A fracture of the base of the skull is in most cases associated with a concussion. It is therefore recommended that those affected take excessive care of themselves during the acute period. This includes doing without unnecessary stress and avoiding sporting activities so that blood pressure does not increase. Likewise, bending the head and long, hot baths should be avoided.

Staying in the sun should also be avoided. Victims should urgently avoid situations that can upset them. A balanced sleeping rhythm is very important. Those affected must get enough sleep after the operation in order to be able to recover as quickly as possible.

If these points of aftercare are observed, not only can healing be accelerated, but also complications. Those affected should refrain from mechanical stress on the body until they have fully recovered. Any sports with head contact may not be practiced. These include martial arts, yoga and soccer.

These sports carry too high a risk of further head injuries. If you ride a bike, you must wear a helmet. In the event of visual disturbances or headaches, those affected should always consult a doctor in order to be able to rule out complications from the operation.

You can do that yourself

The fracture of the base of the skull is a trauma that must first be treated by a doctor. But self-help on the part of the patient is also very important in order not to jeopardize the recovery and to organize it optimally.

As a fracture of the base of the skull is often associated with a concussion, rest during the acute phase is essential. This includes not only physical rest and not doing any sporting activity. It’s also about avoiding activities that raise blood pressure. This includes bending your head as well as taking hot baths or staying in the sun. Excitement should also be avoided in the acute phase. Getting enough sleep is important.

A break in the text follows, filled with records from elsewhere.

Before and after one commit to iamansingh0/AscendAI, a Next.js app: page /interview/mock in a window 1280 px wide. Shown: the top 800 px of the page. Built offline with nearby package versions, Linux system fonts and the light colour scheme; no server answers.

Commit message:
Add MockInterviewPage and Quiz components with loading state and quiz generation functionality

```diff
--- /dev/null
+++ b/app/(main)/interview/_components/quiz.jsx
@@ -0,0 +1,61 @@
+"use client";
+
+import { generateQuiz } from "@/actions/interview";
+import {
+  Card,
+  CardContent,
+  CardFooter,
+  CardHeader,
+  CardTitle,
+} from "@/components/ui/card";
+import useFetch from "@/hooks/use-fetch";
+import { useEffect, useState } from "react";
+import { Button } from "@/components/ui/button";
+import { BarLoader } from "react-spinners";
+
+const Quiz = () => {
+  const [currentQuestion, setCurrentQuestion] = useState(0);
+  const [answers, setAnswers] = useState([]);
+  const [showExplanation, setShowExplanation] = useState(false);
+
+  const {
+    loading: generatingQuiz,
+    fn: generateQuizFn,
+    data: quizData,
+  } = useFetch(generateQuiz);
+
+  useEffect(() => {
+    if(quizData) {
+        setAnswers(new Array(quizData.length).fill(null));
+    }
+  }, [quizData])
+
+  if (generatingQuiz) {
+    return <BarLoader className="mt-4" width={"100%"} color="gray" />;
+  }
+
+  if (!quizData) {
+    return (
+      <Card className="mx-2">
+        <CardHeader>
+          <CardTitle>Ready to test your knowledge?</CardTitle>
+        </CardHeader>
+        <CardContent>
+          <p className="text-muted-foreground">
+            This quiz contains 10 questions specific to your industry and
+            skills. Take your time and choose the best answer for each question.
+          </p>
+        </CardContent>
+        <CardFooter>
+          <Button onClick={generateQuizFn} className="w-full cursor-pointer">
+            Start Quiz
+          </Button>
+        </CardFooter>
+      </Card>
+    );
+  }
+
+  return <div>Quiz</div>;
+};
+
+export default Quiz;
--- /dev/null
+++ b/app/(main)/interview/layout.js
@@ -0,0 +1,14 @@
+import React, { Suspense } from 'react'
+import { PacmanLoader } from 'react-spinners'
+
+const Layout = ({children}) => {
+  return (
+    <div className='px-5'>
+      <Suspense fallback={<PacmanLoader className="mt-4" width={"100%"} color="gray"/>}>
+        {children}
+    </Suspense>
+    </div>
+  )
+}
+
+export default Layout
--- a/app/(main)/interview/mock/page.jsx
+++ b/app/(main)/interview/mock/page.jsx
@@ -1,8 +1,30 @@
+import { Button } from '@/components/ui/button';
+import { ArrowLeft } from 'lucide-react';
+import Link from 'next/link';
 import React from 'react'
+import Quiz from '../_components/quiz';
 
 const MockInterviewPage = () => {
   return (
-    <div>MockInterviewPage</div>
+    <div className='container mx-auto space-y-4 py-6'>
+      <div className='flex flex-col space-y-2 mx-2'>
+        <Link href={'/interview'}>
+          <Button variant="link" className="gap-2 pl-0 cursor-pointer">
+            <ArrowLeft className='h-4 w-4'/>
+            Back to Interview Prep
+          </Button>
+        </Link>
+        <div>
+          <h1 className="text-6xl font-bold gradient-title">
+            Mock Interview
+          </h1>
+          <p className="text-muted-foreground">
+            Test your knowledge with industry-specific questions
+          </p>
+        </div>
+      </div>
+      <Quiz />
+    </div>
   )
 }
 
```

Even after the acute phase, self-help can not only accelerate regeneration, but also avoid complications. The skull base fracture often heals without any problems, but mechanical stress on the skull must be avoided during this time. This includes, for example, avoiding sports that could strain your head. These include martial arts with full contact as well as headstands in yoga or ball sports that can put strain on the skull again with a header in football or the possibility of a head referrer from the ball in handball. When cycling or similar activities, the helmet is mandatory for the phase after the fracture. Headaches or blurred vision are reasons to see a doctor.